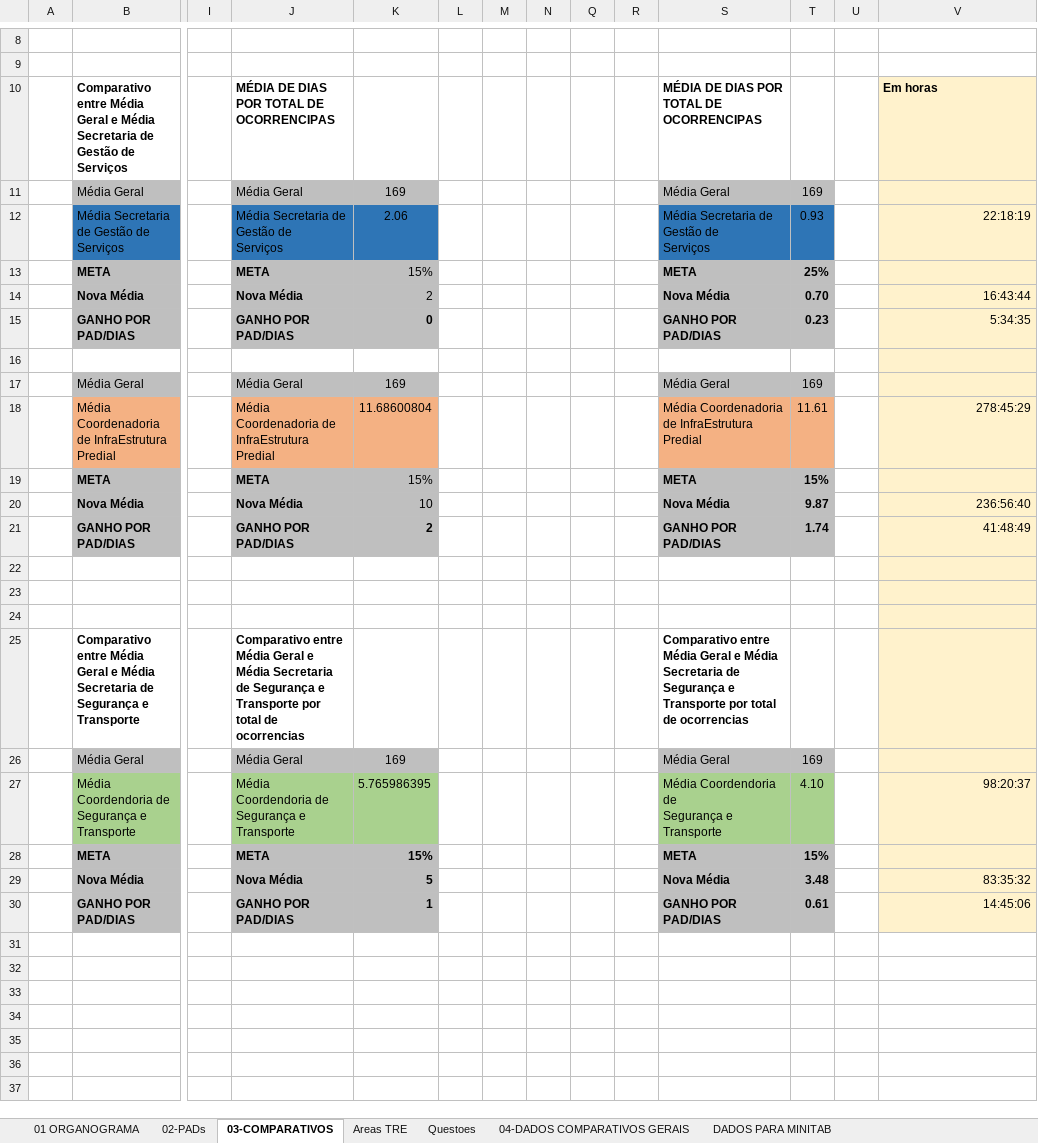
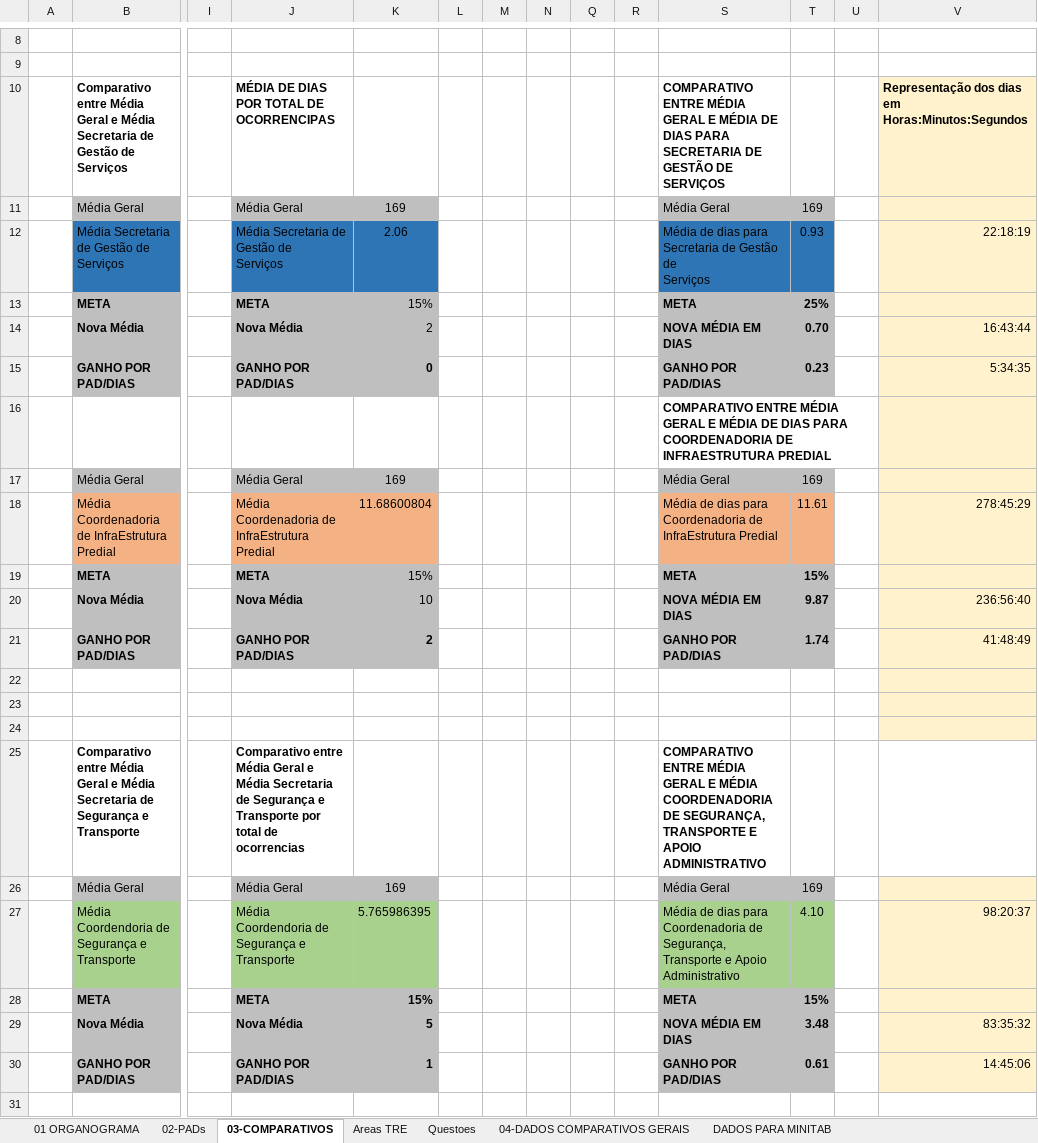
Before and after one commit to ruhansanabria/Puc_Lean2016, an Excel workbook: Banco de Dados de PADS/PADS_SECGS_Homologação_Horas.xlsx, sheet 03-COMPARATIVOS, drawn as a sheet; only a part is shown, gaps mark what is left out; values as stored, in another font and other column widths than the file's, no borders; charts and pictures not drawn; removed rows and columns are numbered as before the commit, all else as after; rows hold the shown columns only; ↵ is a line break in a cell; the diff covers the shown part only; the diff names each change by its address in the sheet, - before the commit and + after, or states it on an @@ line.

Commit message:
Corrijida a nomeclatura das áreas e atualizada coluna de representação dos ganhos em Horas

```diff
--- a/Banco de Dados de PADS/PADS_SECGS_Homologação_Horas.xlsx (sheet 03-COMPARATIVOS)
+++ b/Banco de Dados de PADS/PADS_SECGS_Homologação_Horas.xlsx (sheet 03-COMPARATIVOS)
-S10: MÉDIA DE DIAS POR TOTAL DE OCORRENCIPAS
+S10: COMPARATIVO ENTRE MÉDIA GERAL E MÉDIA DE DIAS PARA SECRETARIA DE GESTÃO DE SERVIÇOS
-V10: Em horas
+V10: Representação dos dias em Horas:Minutos:Segundos
-S12: Média Secretaria de Gestão de ↵ Serviços
+S12: Média de dias para Secretaria de Gestão de ↵ Serviços
-S14: Nova Média
+S14: NOVA MÉDIA EM DIAS
-S16: (empty)
+S16: COMPARATIVO ENTRE MÉDIA GERAL E MÉDIA DE DIAS PARA COORDENADORIA DE INFRAESTRUTURA PREDIAL
-S18: Média Coordenadoria de…
+S18: Média de dias para Coordenadoria de…
-S20: Nova Média
+S20: NOVA MÉDIA EM DIAS
-S25: Comparativo entre Média Geral e Média Secretaria de Segurança e Transporte por total de ocorrencias
+S25: COMPARATIVO ENTRE MÉDIA GERAL E MÉDIA COORDENADORIA DE SEGURANÇA, TRANSPORTE E APOIO ADMINISTRATIVO
-V25 fill: #FFF2CC
+V25 fill: none
-S27: Média Coordendoria de ↵ Segurança e Transporte
+S27: Média de dias para Coordenadoria de Segurança, Transporte e Apoio Administrativo
-S29: Nova Média
+S29: NOVA MÉDIA EM DIAS
-row 32: (empty)
-row 33: (empty)
-row 34: (empty)
-row 35: (empty)
-row 36: (empty)
-row 37: (empty)
```
Also changed, not shown: 1 added row, 3 removed rows, 14 edited cells and cell formats elsewhere in this sheet, formulas that keep their value, charts or pictures.
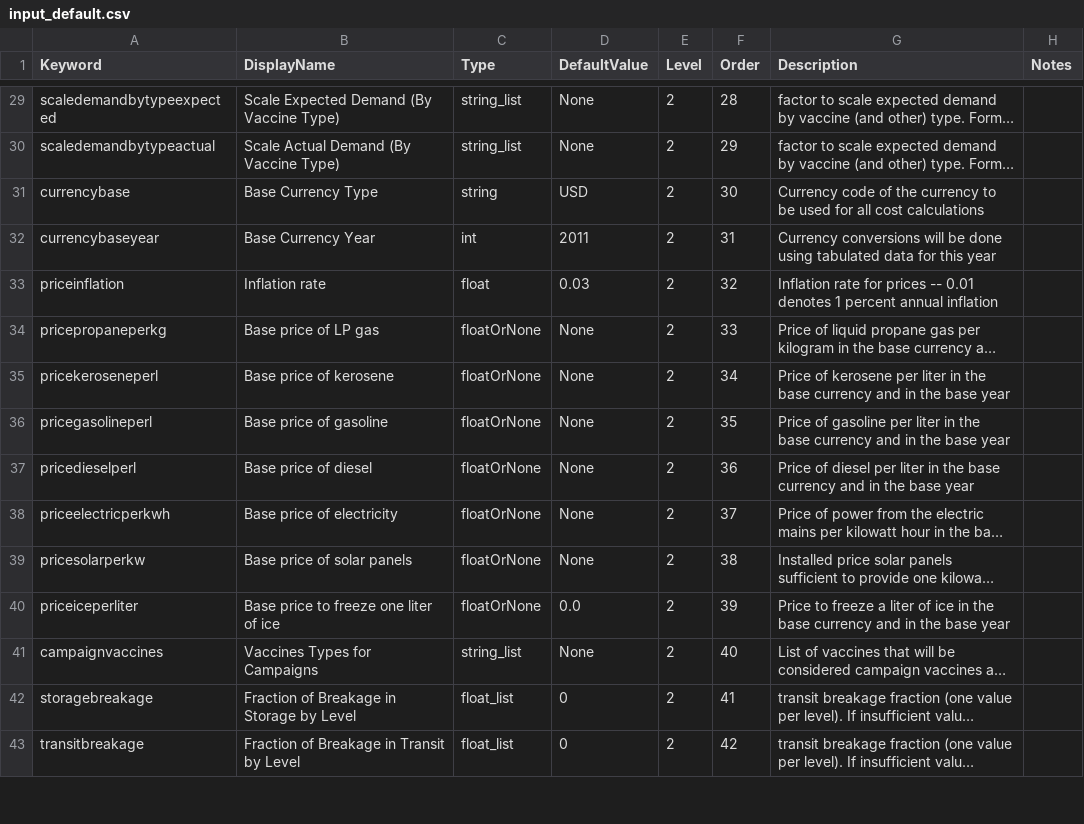
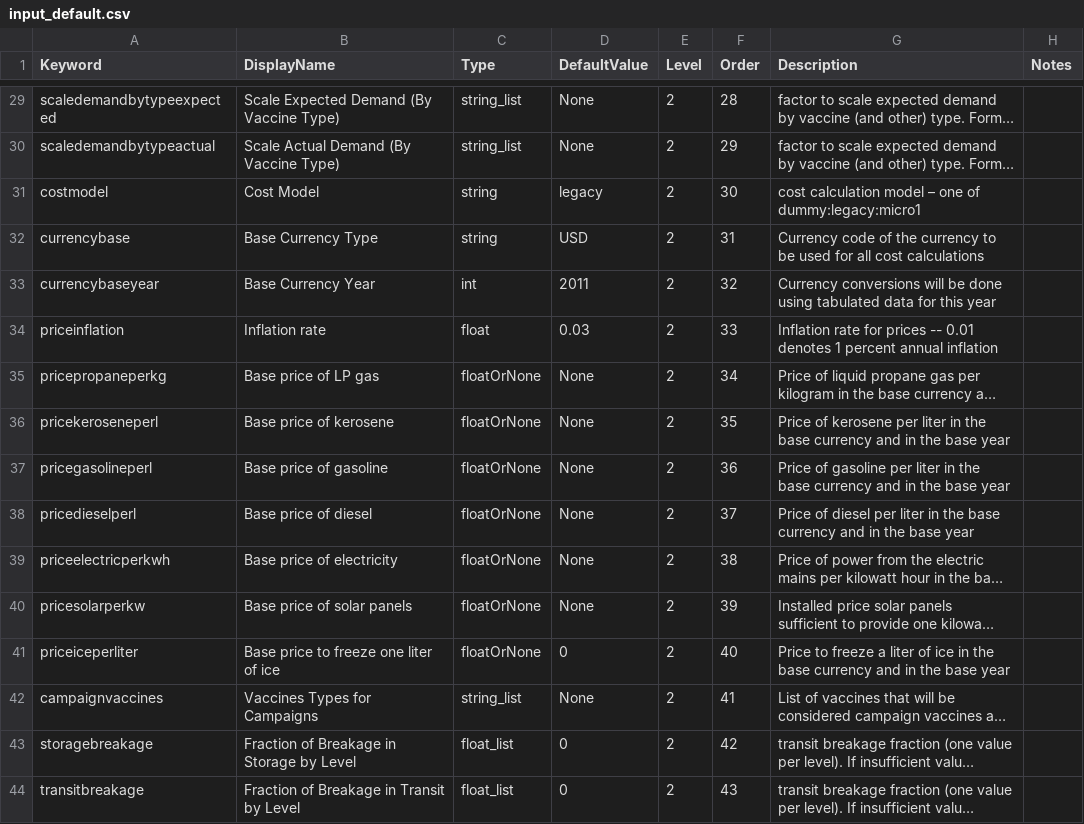
Before and after one commit to PSC-PublicHealth/HERMES, a CSV file: HERMES2/src/sim/input_default.csv, drawn as a sheet; only a part is shown, gaps mark what is left out; long unchanged cells end in …; addresses are those after the commit; the diff covers the shown part only; the diff names each change by its address in the sheet, - before the commit and + after, or states it on an @@ line.

Commit message:
Second try at this commit- The main purpose of this commit is the addition of functionality in microcostmodel.  There is an alembic script included. abstractbaseclasses.ManagedType gets getColumnTypeDict(), to be used with csv_tools.cast_column to regularize some type conversion.  costmodel learns about the classes appearing in microcostmodel.  DummyCostManager is modified to act as a base class for the other CostManagers, and to include a writeCostRecordsToResultsEntry method to save results to the DB.  shadow_network gains ShdNetwork.storesBelow() and .storesAndRoutesBelow(), and learns about ShdMicro1CostSummaryGrp and ShdMicro1CostSummaryEntry, which constitute a new subclass of ShdCostSummary.  A bug gets fixed in the loading of CurrencyConversion records.  hermes was modified to call CostModelVerifier before execution.  fridgetypes reimplements ManagedType.getColumnTypeDict, and does a more sensible job with energyTranslationDict.  input_defaults.csv picks up the new keyword 'costmodel'.  kvp_tools gets a little smarter about when to fall back to utf-8 encoding.  legacycostmodel is adapted to use DummyCostManager as a base class, and to be less sensitive to unvisited stores in its Verifier.checkReady.  typemanager learns to use ManagedType.getColumnTypeDict to cast listed descriptive columns to their appropriate types on input.  csv_cat.py gets a minor unicode fix.  resultshooks gets a fix to a breadcrumbs URL.  cost_edit_fuel.tpl gets a javascript fix for a case that was sensitive to a null.
CurrencyConversionTable gets columns for 2000 and 2001 so that it covers prices from the pre-approved list for 2000, and those columns get partially populated.

CurrencyConversionTable
abstractbaseclasses
costmodel
currencysupport
dummycostmodel
shadow_network

git-svn-id: https://redmine.hindsight.psc.edu/svn/hermes/trunk@1916 c0c85e88-7b48-49d6-ad45-a8906df79eec

```diff
--- a/HERMES2/src/sim/input_default.csv
+++ b/HERMES2/src/sim/input_default.csv
+row 31: costmodel | Cost Model | string | legacy | 2 | 30 | cost calculation model – one of dummy:legacy:micro1
-F32 (Order): 30
+F32 (Order): 31
-F33 (Order): 31
+F33 (Order): 32
-F34 (Order): 32
+F34 (Order): 33
-F35 (Order): 33
+F35 (Order): 34
-F36 (Order): 34
+F36 (Order): 35
-F37 (Order): 35
+F37 (Order): 36
-F38 (Order): 36
+F38 (Order): 37
-F39 (Order): 37
+F39 (Order): 38
-F40 (Order): 38
+F40 (Order): 39
-D41 (DefaultValue): 0.0
+D41 (DefaultValue): 0
-F41 (Order): 39
+F41 (Order): 40
-F42 (Order): 40
+F42 (Order): 41
-F43 (Order): 41
+F43 (Order): 42
-F44 (Order): 42
+F44 (Order): 43
```
Also changed, not shown: 63 edited cells elsewhere in this file, 17 other files.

□ □ □ □

• **Task objective**
When you reproduce the data shown above, keep each line exact and omit every picture.

• **Exercise result**
Before and after one commit to ruhansanabria/Puc_Lean2016, an Excel workbook: Banco de Dados de PADS/PADS_SECGS_Homologação_Horas.xlsx, sheet 03-COMPARATIVOS, drawn as a sheet; only a part is shown, gaps mark what is left out; values as stored, in another font and other column widths than the file's, no borders; charts and pictures not drawn; removed rows and columns are numbered as before the commit, all else as after; rows hold the shown columns only; ↵ is a line break in a cell; the diff covers the shown part only; the diff names each change by its address in the sheet, - before the commit and + after, or states it on an @@ line.

Commit message:
Corrijida a nomeclatura das áreas e atualizada coluna de representação dos ganhos em Horas

```diff
--- a/Banco de Dados de PADS/PADS_SECGS_Homologação_Horas.xlsx (sheet 03-COMPARATIVOS)
+++ b/Banco de Dados de PADS/PADS_SECGS_Homologação_Horas.xlsx (sheet 03-COMPARATIVOS)
-S10: MÉDIA DE DIAS POR TOTAL DE OCORRENCIPAS
+S10: COMPARATIVO ENTRE MÉDIA GERAL E MÉDIA DE DIAS PARA SECRETARIA DE GESTÃO DE SERVIÇOS
-V10: Em horas
+V10: Representação dos dias em Horas:Minutos:Segundos
-S12: Média Secretaria de Gestão de ↵ Serviços
+S12: Média de dias para Secretaria de Gestão de ↵ Serviços
-S14: Nova Média
+S14: NOVA MÉDIA EM DIAS
-S16: (empty)
+S16: COMPARATIVO ENTRE MÉDIA GERAL E MÉDIA DE DIAS PARA COORDENADORIA DE INFRAESTRUTURA PREDIAL
-S18: Média Coordenadoria de…
+S18: Média de dias para Coordenadoria de…
-S20: Nova Média
+S20: NOVA MÉDIA EM DIAS
-S25: Comparativo entre Média Geral e Média Secretaria de Segurança e Transporte por total de ocorrencias
+S25: COMPARATIVO ENTRE MÉDIA GERAL E MÉDIA COORDENADORIA DE SEGURANÇA, TRANSPORTE E APOIO ADMINISTRATIVO
-V25 fill: #FFF2CC
+V25 fill: none
-S27: Média Coordendoria de ↵ Segurança e Transporte
+S27: Média de dias para Coordenadoria de Segurança, Transporte e Apoio Administrativo
-S29: Nova Média
+S29: NOVA MÉDIA EM DIAS
-row 32: (empty)
-row 33: (empty)
-row 34: (empty)
-row 35: (empty)
-row 36: (empty)
-row 37: (empty)
```
Also changed, not shown: 1 added row, 3 removed rows, 14 edited cells and cell formats elsewhere in this sheet, formulas that keep their value, charts or pictures.
Before and after one commit to PSC-PublicHealth/HERMES, a CSV file: HERMES2/src/sim/input_default.csv, drawn as a sheet; only a part is shown, gaps mark what is left out; long unchanged cells end in …; addresses are those after the commit; the diff covers the shown part only; the diff names each change by its address in the sheet, - before the commit and + after, or states it on an @@ line.

Commit message:
Second try at this commit- The main purpose of this commit is the addition of functionality in microcostmodel.  There is an alembic script included. abstractbaseclasses.ManagedType gets getColumnTypeDict(), to be used with csv_tools.cast_column to regularize some type conversion.  costmodel learns about the classes appearing in microcostmodel.  DummyCostManager is modified to act as a base class for the other CostManagers, and to include a writeCostRecordsToResultsEntry method to save results to the DB.  shadow_network gains ShdNetwork.storesBelow() and .storesAndRoutesBelow(), and learns about ShdMicro1CostSummaryGrp and ShdMicro1CostSummaryEntry, which constitute a new subclass of ShdCostSummary.  A bug gets fixed in the loading of CurrencyConversion records.  hermes was modified to call CostModelVerifier before execution.  fridgetypes reimplements ManagedType.getColumnTypeDict, and does a more sensible job with energyTranslationDict.  input_defaults.csv picks up the new keyword 'costmodel'.  kvp_tools gets a little smarter about when to fall back to utf-8 encoding.  legacycostmodel is adapted to use DummyCostManager as a base class, and to be less sensitive to unvisited stores in its Verifier.checkReady.  typemanager learns to use ManagedType.getColumnTypeDict to cast listed descriptive columns to their appropriate types on input.  csv_cat.py gets a minor unicode fix.  resultshooks gets a fix to a breadcrumbs URL.  cost_edit_fuel.tpl gets a javascript fix for a case that was sensitive to a null.
CurrencyConversionTable gets columns for 2000 and 2001 so that it covers prices from the pre-approved list for 2000, and those columns get partially populated.

CurrencyConversionTable
abstractbaseclasses
costmodel
currencysupport
dummycostmodel
shadow_network

git-svn-id: https://redmine.hindsight.psc.edu/svn/hermes/trunk@1916 c0c85e88-7b48-49d6-ad45-a8906df79eec

```diff
--- a/HERMES2/src/sim/input_default.csv
+++ b/HERMES2/src/sim/input_default.csv
+row 31: costmodel | Cost Model | string | legacy | 2 | 30 | cost calculation model – one of dummy:legacy:micro1
-F32 (Order): 30
+F32 (Order): 31
-F33 (Order): 31
+F33 (Order): 32
-F34 (Order): 32
+F34 (Order): 33
-F35 (Order): 33
+F35 (Order): 34
-F36 (Order): 34
+F36 (Order): 35
-F37 (Order): 35
+F37 (Order): 36
-F38 (Order): 36
+F38 (Order): 37
-F39 (Order): 37
+F39 (Order): 38
-F40 (Order): 38
+F40 (Order): 39
-D41 (DefaultValue): 0.0
+D41 (DefaultValue): 0
-F41 (Order): 39
+F41 (Order): 40
-F42 (Order): 40
+F42 (Order): 41
-F43 (Order): 41
+F43 (Order): 42
-F44 (Order): 42
+F44 (Order): 43
```
Also changed, not shown: 63 edited cells elsewhere in this file, 17 other files.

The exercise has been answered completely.